(Before-and-after change data)
((

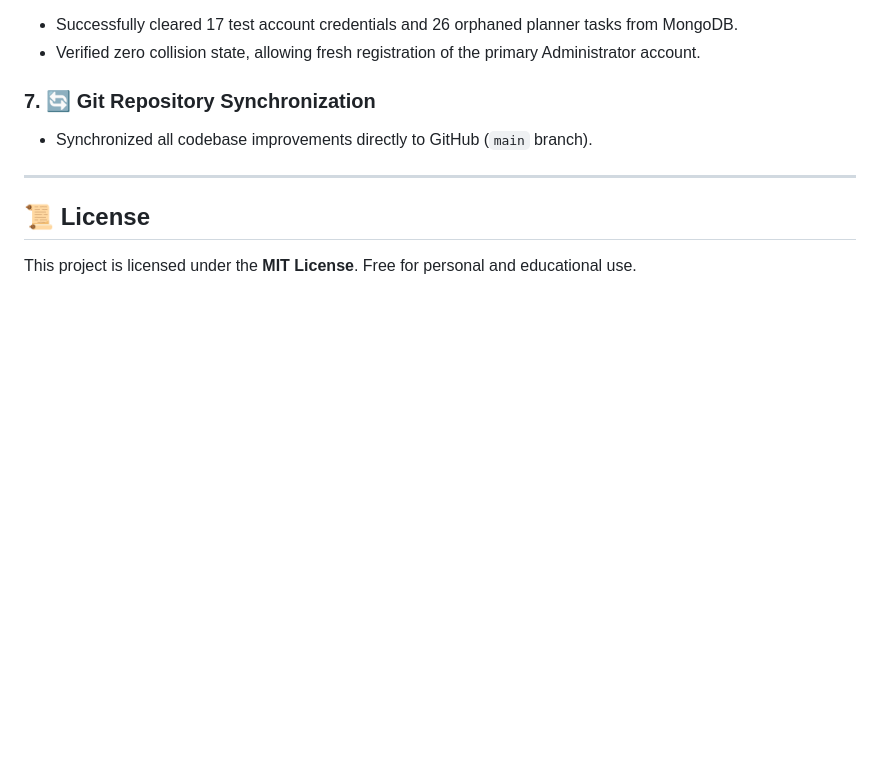
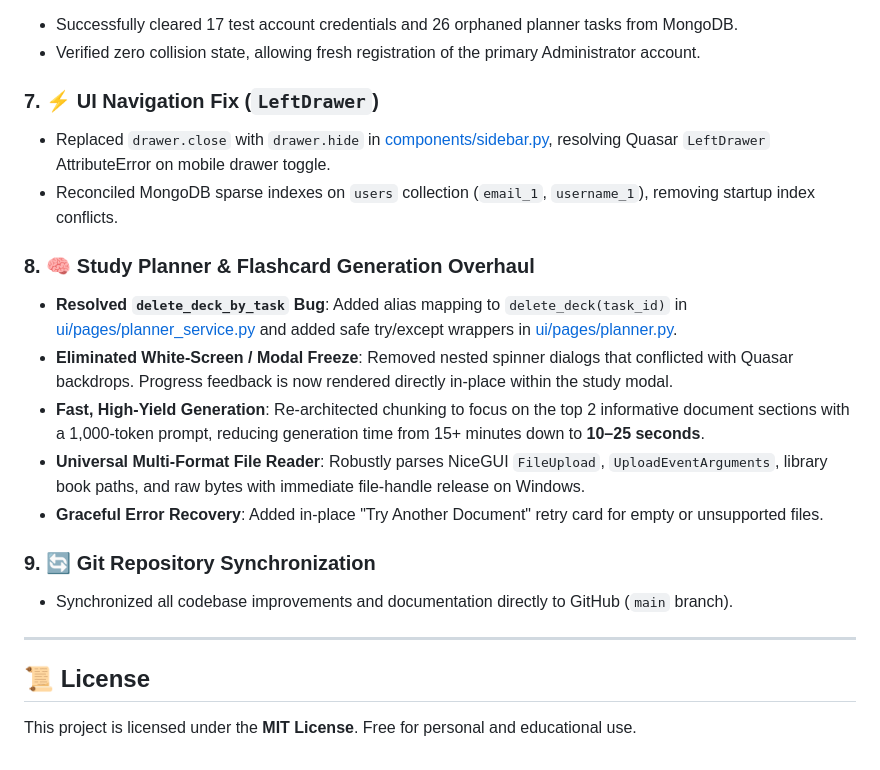
Before and after one commit to K1ezy/Kieser-s-Libre-Library, a Markdown page: README.md, the part around the change. Rendered like a GitHub page; blank space fills up the shorter version.

Commit message:
docs(readme): update changelog with LeftDrawer and Study Planner fixes

```diff
--- a/README.md
+++ b/README.md
@@ -282,8 +282,19 @@ python smart_librarian.py
 - Successfully cleared 17 test account credentials and 26 orphaned planner tasks from MongoDB.
 - Verified zero collision state, allowing fresh registration of the primary Administrator account.
 
-### 7. 🔄 Git Repository Synchronization
-- Synchronized all codebase improvements directly to GitHub (`main` branch).
+### 7. ⚡ UI Navigation Fix (`LeftDrawer`)
+- Replaced `drawer.close` with `drawer.hide` in [components/sidebar.py](file:///c:/Users/User/Desktop/Libre-Library/components/sidebar.py), resolving Quasar `LeftDrawer` AttributeError on mobile drawer toggle.
+- Reconciled MongoDB sparse indexes on `users` collection (`email_1`, `username_1`), removing startup index conflicts.
+
+### 8. 🧠 Study Planner & Flashcard Generation Overhaul
+- **Resolved `delete_deck_by_task` Bug**: Added alias mapping to `delete_deck(task_id)` in [ui/pages/planner_service.py](file:///c:/Users/User/Desktop/Libre-Library/ui/pages/planner_service.py) and added safe try/except wrappers in [ui/pages/planner.py](file:///c:/Users/User/Desktop/Libre-Library/ui/pages/planner.py).
+- **Eliminated White-Screen / Modal Freeze**: Removed nested spinner dialogs that conflicted with Quasar backdrops. Progress feedback is now rendered directly in-place within the study modal.
+- **Fast, High-Yield Generation**: Re-architected chunking to focus on the top 2 informative document sections with a 1,000-token prompt, reducing generation time from 15+ minutes down to **10–25 seconds**.
+- **Universal Multi-Format File Reader**: Robustly parses NiceGUI `FileUpload`, `UploadEventArguments`, library book paths, and raw bytes with immediate file-handle release on Windows.
+- **Graceful Error Recovery**: Added in-place "Try Another Document" retry card for empty or unsupported files.
+
+### 9. 🔄 Git Repository Synchronization
+- Synchronized all codebase improvements and documentation directly to GitHub (`main` branch).
 
 ---
 
```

))

:: Required action ::
Some lines in the data above hold the string "LeftDrawer". Find and copy each of them.

:: Exercise solution ::
docs(readme): update changelog with LeftDrawer and Study Planner fixes
+### 7. ⚡ UI Navigation Fix (`LeftDrawer`)
+- Replaced `drawer.close` with `drawer.hide` in [components/sidebar.py](file:///c:/Users/User/Desktop/Libre-Library/components/sidebar.py), resolving Quasar `LeftDrawer` AttributeError on mobile drawer toggle.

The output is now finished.